▶ _TASK DETAILS_:
Within the data below, determine how many lines contain "disabled" and supply only that figure.

▶ _EXTRACTED ENTRIES_:

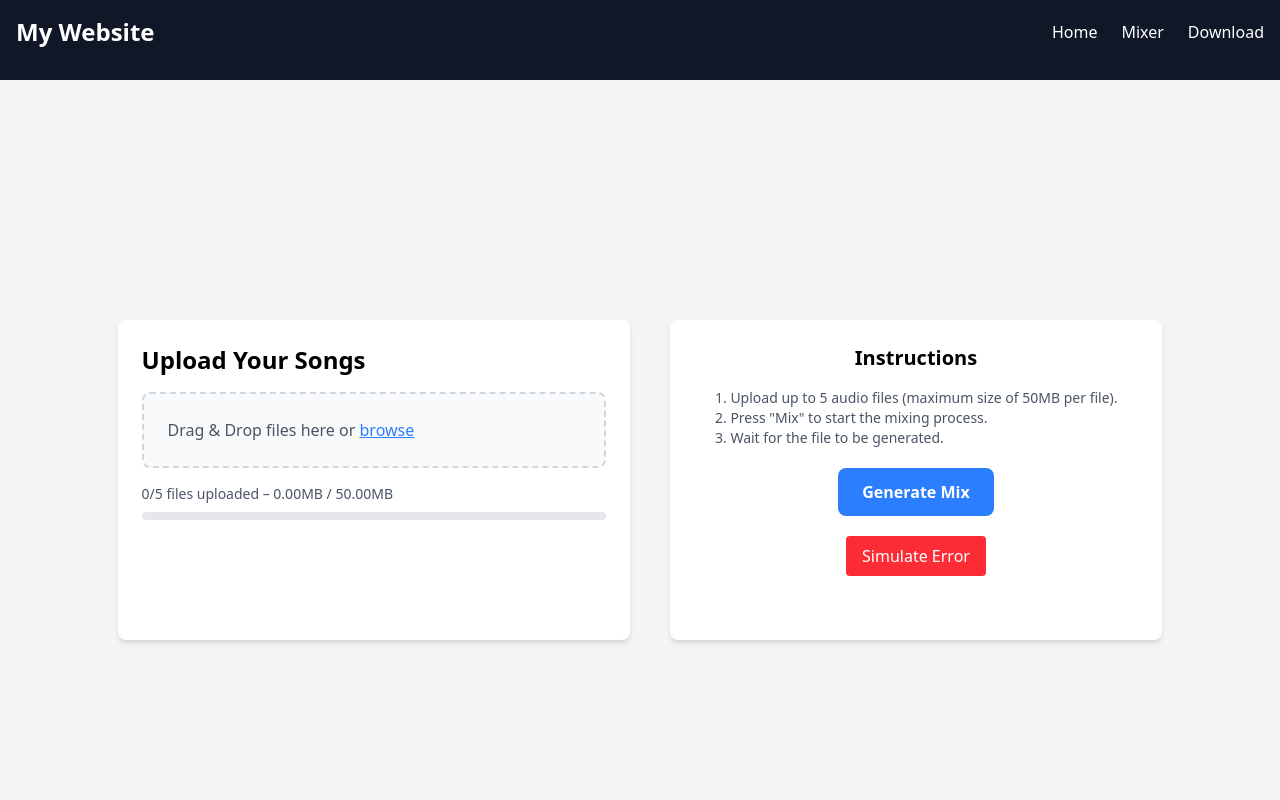
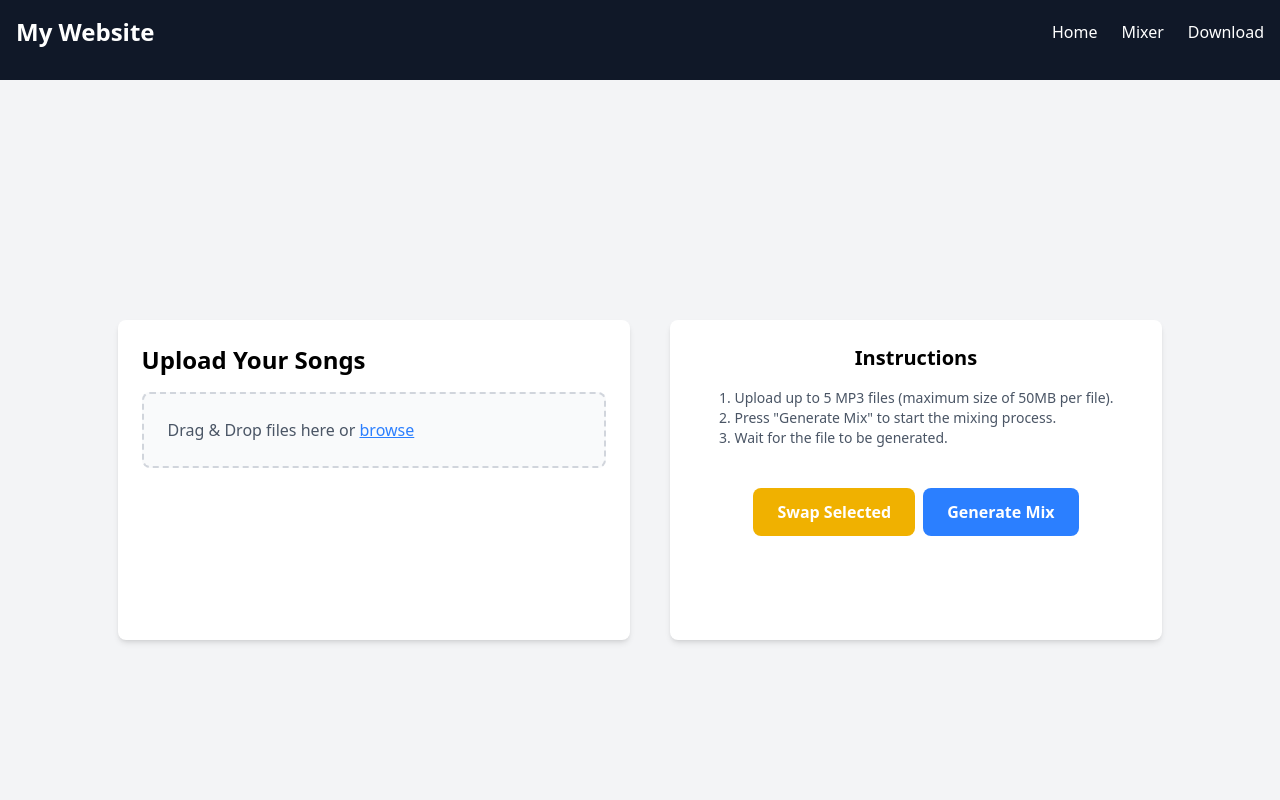
Before and after one commit to juliangcorrea/Auto-DJ-Mixer, a React (Vite) app: page /mixer in a window 1280 px wide. Shown: the top 800 px of the page. Built offline with nearby package versions, Linux system fonts and the light colour scheme.

Commit message:
First error handling test and UI rework - mixer page changed

```diff
--- a/src/components/common/StyledButton.jsx
+++ b/src/components/common/StyledButton.jsx
@@ -1,16 +1,27 @@
 import PropTypes from "prop-types";
 
-const StyledButton = ({ text, onClick, variant = "primary", style="", disabled = false }) => {
+const StyledButton = ({
+  text,
+  onClick,
+  variant = "primary",
+  style = "",
+  disabled = false,
+  customBgColor = "", // New prop for custom background color
+}) => {
   const baseStyles = "px-4 py-2 rounded-lg font-semibold transition-all";
+
+  // Define button color variations based on the variant and customBgColor
   const variants = {
     primary: `px-6 py-3 bg-blue-500 text-white hover:bg-blue-600 cursor-pointer ${style}`,
     secondary: `px-6 py-3 bg-gray-500 text-white hover:bg-gray-600 ${style}`,
     danger: `px-6 py-3 bg-red-500 text-white hover:bg-red-600 ${style}`,
-    }
+    custom: `px-6 py-3 ${customBgColor}-500 text-white hover:${customBgColor}-600
+    cursor-pointer ${style}`, // Custom background color logic
+  };
 
   return (
     <button
-        className={`${baseStyles} ${variants[variant]} ${
+      className={`${baseStyles} ${variants[variant] || variants.custom} ${
         disabled ? "opacity-50 cursor-not-allowed" : ""
       }`}
       onClick={onClick}
@@ -18,15 +29,16 @@ const StyledButton = ({ text, onClick, variant = "primary", style="", disabled =
     >
       {text}
     </button>
-    )
-  }
+  );
+};
 
-StyledButton.propTypes =  {
+StyledButton.propTypes = {
   text: PropTypes.string.isRequired,
   onClick: PropTypes.func.isRequired,
-    variant: PropTypes.oneOf(["primary", "secondary", "danger"]),
+  variant: PropTypes.oneOf(["primary", "secondary", "danger", "custom"]),
   style: PropTypes.string,
   disabled: PropTypes.bool,
-}
+  customBgColor: PropTypes.string, // New prop for custom background color
+};
 
-export default StyledButton
+export default StyledButton;
--- a/src/pages/Mixer.jsx
+++ b/src/pages/Mixer.jsx
@@ -1,35 +1,35 @@
 import { useState } from "react";
-import StyledButton from "../components/common/StyledButton"
-import LoadingOverlay from "../components/common/LoadingOverlay"
-import ErrorDialog from "../components/common/ErrorDialog"
+import StyledButton from "../components/common/StyledButton";
+import LoadingOverlay from "../components/common/LoadingOverlay";
+import ErrorDialog from "../components/common/ErrorDialog";
 
 export default function Mixer() {
-  const [files, setFiles] = useState([])
-  const [isLoading, setIsLoading] = useState(false)
-  const [showError, setShowError] = useState(false)
-  const [errorMessage, setErrorMessage] = useState("")
+  const [files, setFiles] = useState([]);
+  const [isLoading, setIsLoading] = useState(false);
+  const [showError, setShowError] = useState(false);
+  const [errorMessage, setErrorMessage] = useState("");
+  const [selectedForSwap, setSelectedForSwap] = useState([]);
 
   const maxFiles = 5;
-  const maxSize = 50 * 1024 * 1024
-  const maxTotalSize = 200 * 1024 * 1024
-  const totalSize = files.reduce((acc, file) => acc + file.size, 0);
-  const fileCount = files.length
+  const maxSize = 50 * 1024 * 1024; // 50MB
+
+  const isValidMP3 = (file) => {
+    const validTypes = ["audio/mpeg", "audio/mp3"];
+    const validExtension = file.name.toLowerCase().endsWith(".mp3");
+    return validTypes.includes(file.type) || validExtension;
+  };
 
   const handleFileChange = (event) => {
-    const selectedFiles = Array.from(event.target.files)
-    if (selectedFiles.length === 0) {
-      alert("Please select at least one file.");
+    const selectedFiles = Array.from(event.target.files);
+
+    if (files.length + selectedFiles.length > maxFiles) {
+      alert(`You can only upload up to ${maxFiles} files.`);
       return;
     }
-    const newTotalSize = selectedFiles.reduce((acc, file) => acc + file.size, totalSize)
-    if (newTotalSize > maxTotalSize) {
-      alert(`The total file size cannot exceed ${(maxTotalSize / (1024 * 1024)).toFixed(2)}MB.`)
-      return
-    }
-    if (fileCount + selectedFiles.length > maxFiles) return
+
     const validFiles = selectedFiles.filter((file) => {
-      if (file.type !== "audio/mpeg") {
-        alert(`${file.name} is not a valid mp3 file.`);
+      if (!isValidMP3(file)) {
+        alert(`${file.name} is not a valid MP3 file.`);
         return false;
       }
       if (file.size > maxSize) {
@@ -37,33 +37,96 @@ export default function Mixer() {
         return false;
       }
       return true;
-    })
-    setFiles((prevFiles) => [...prevFiles, ...validFiles])
+    });
+
+    const newUniqueFiles = validFiles.filter(
+      (file) => !files.some((existing) => existing.name === file.name)
+    );
+
+    if (newUniqueFiles.length !== validFiles.length) {
+      alert("Duplicate files are not allowed.");
+    }
+
+    setFiles((prev) => [...prev, ...newUniqueFiles]);
   };
 
-
-  // Handle file deletion
-  const handleDelete = (index) => {
-    setFiles((prevFiles) => prevFiles.filter((_, i) => i !== index));
+  const deleteFile = (index) => {
+    setFiles((prev) => prev.filter((_, i) => i !== index));
+    setSelectedForSwap((prev) => prev.filter((i) => i !== index).map(i => (i > index ? i - 1 : i)));
   };
 
-  // Handle the mix generation (trigger loading)
-  const handleGenerateMix = () => {
-    setIsLoading(true); // Start loading animation
-    setTimeout(() => {
-      // Simulate mixing process (e.g., using a setTimeout here for testing)
-      setIsLoading(false); // Stop loading animation after 3 seconds
-    }, 3000);
+  const toggleSelect = (index) => {
+    setSelectedForSwap((prev) =>
+      prev.includes(index)
+        ? prev.filter((i) => i !== index)
+        : prev.length < 2
+        ? [...prev, index]
+        : prev
+    );
+  };
+
+  const swapSelectedFiles = () => {
+    if (selectedForSwap.length !== 2) {
+      alert("Please select exactly 2 songs to swap.");
+      return;
     }
 
-  const simulateError = () => {
-    setErrorMessage("An unexpected error occurred. Please try again later.");
-    setShowError(true)
+    const [i, j] = selectedForSwap;
+    const updatedFiles = [...files];
+    [updatedFiles[i], updatedFiles[j]] = [updatedFiles[j], updatedFiles[i]];
+    setFiles(updatedFiles);
+    setSelectedForSwap([]);
+  };
+
+  const handleGenerateMix = async () => {
+    if (files.length < 2) {
+      alert("Please upload at least two files to generate a mix.");
+      return;
     }
+
+    setIsLoading(true);
+
+    try {
+      const audioContext = new (window.AudioContext || window.webkitAudioContext)();
+      const audioBuffersResults = await Promise.allSettled(
+        files.map(async (file) => {
+          const arrayBuffer = await file.arrayBuffer();
+          return await audioContext.decodeAudioData(arrayBuffer);
+        })
+      );
+
+      const successfulBuffers = audioBuffersResults
+        .filter((res) => res.status === "fulfilled")
+        .map((res) => res.value)
+        .filter((buffer) => {
+          const channelData = buffer.getChannelData(0);
+          return channelData.some((sample) => sample !== 0); // Ignore silent files
+        });
+
+      if (successfulBuffers.length === 0) {
+        setErrorMessage("None of the files could be processed. Please upload valid MP3 files.");
+        setShowError(true);
+        await audioContext.close();
+        setIsLoading(false);
+        return;
+      }
+
+      await mixSongs(successfulBuffers); // Replace with your actual mixing function
+      console.log("Finished processing...");
+
+      await audioContext.close();
+      setIsLoading(false);
+    } catch (error) {
+      console.error("Error processing files:", error);
+      setErrorMessage("There was an issue processing the files. Please try again.");
+      setShowError(true);
+      setIsLoading(false);
+    }
+  };
 
   const handleCloseErrorDialog = () => {
     setShowError(false);
-  }
+  };
 
 return (
   <div className="flex flex-col lg:flex-row min-h-screen items-center justify-center bg-gray-100 p-6">
@@ -84,26 +147,22 @@ export default function Mixer() {
         </label>
       </div>
 
-        {/* Upload Progress */}
-        <div className="mt-4 w-full">
-          <p className="text-gray-600 text-sm">
-            {fileCount}/{maxFiles} files uploaded – {(totalSize / (1024 * 1024)).toFixed(2)}MB / {(maxSize / (1024 * 1024)).toFixed(2)}MB
-          </p>
-          <div className="w-full h-2 bg-gray-200 rounded-full mt-2">
-            <div
-              className="h-2 bg-blue-500 rounded-full"
-              style={{ width: `${(totalSize / maxSize) * 100}%` }}
-            ></div>
-          </div>
-        </div>
-
       {/* Display uploaded files with delete option */}
       <ul className="mt-4 text-left text-sm text-gray-700">
         {files.map((file, index) => (
           <li key={index} className="flex justify-between items-center border-b py-2">
-              <span>{file.name} ({(file.size / (1024 * 1024)).toFixed(2)}MB)</span>
+            <div className="flex items-center gap-2">
+              <input
+                type="checkbox"
+                checked={selectedForSwap.includes(index)}
+                onChange={() => toggleSelect(index)}
+              />
+              <span>
+                {file.name} ({(file.size / (1024 * 1024)).toFixed(2)}MB)
+              </span>
+            </div>
             <button
-                onClick={() => handleDelete(index)}
+              onClick={() => deleteFile(index)}
               className="text-red-500 hover:text-red-700 text-xs"
             >
               Delete
@@ -117,20 +176,29 @@ export default function Mixer() {
     <div className="w-full min-h-[40vh] lg:w-2/5 max-w-lg bg-white p-6 rounded-lg shadow-md lg:ml-10 flex flex-col items-center">
       <h3 className="text-xl font-semibold mb-4">Instructions</h3>
       <ol className="text-sm text-gray-600 list-decimal pl-4">
-          <li>Upload up to {maxFiles} audio files (maximum size of {maxSize / (1024 * 1024)}MB per file).</li>
-          <li>Press &quot;Mix&quot; to start the mixing process.</li>
+        <li>Upload up to {maxFiles} MP3 files (maximum size of {maxSize / (1024 * 1024)}MB per file).</li>
+        <li>Press &quot;Generate Mix&quot; to start the mixing process.</li>
         <li>Wait for the file to be generated.</li>
       </ol>
 
-        {/* Mix Button */}
+      {/* Buttons for actions */}
+      <div className="flex gap-2 mt-5">
+        <StyledButton text="Swap Selected"
+          onClick={swapSelectedFiles}
+          variant="custom"
+          customBgColor="bg-yellow"
+          style="mt-5"
+        />
         <StyledButton text="Generate Mix" style="mt-5" onClick={handleGenerateMix} />
-        <button onClick={simulateError} className="mt-5 px-4 py-2 bg-red-500 text-white rounded cursor-pointer">Simulate Error</button>
+      </div>
     </div>
 
     {/* Loading Overlay */}
     <LoadingOverlay isLoading={isLoading} />
 
+    {/* Error Dialog */}
     {showError && (<ErrorDialog message={errorMessage} onClose={handleCloseErrorDialog} />)}
   </div>
 );
+
 }
```
Lines whose indentation alone changed are shown as unchanged.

▶ _ANSWER TO THIS PROBLEM_:
5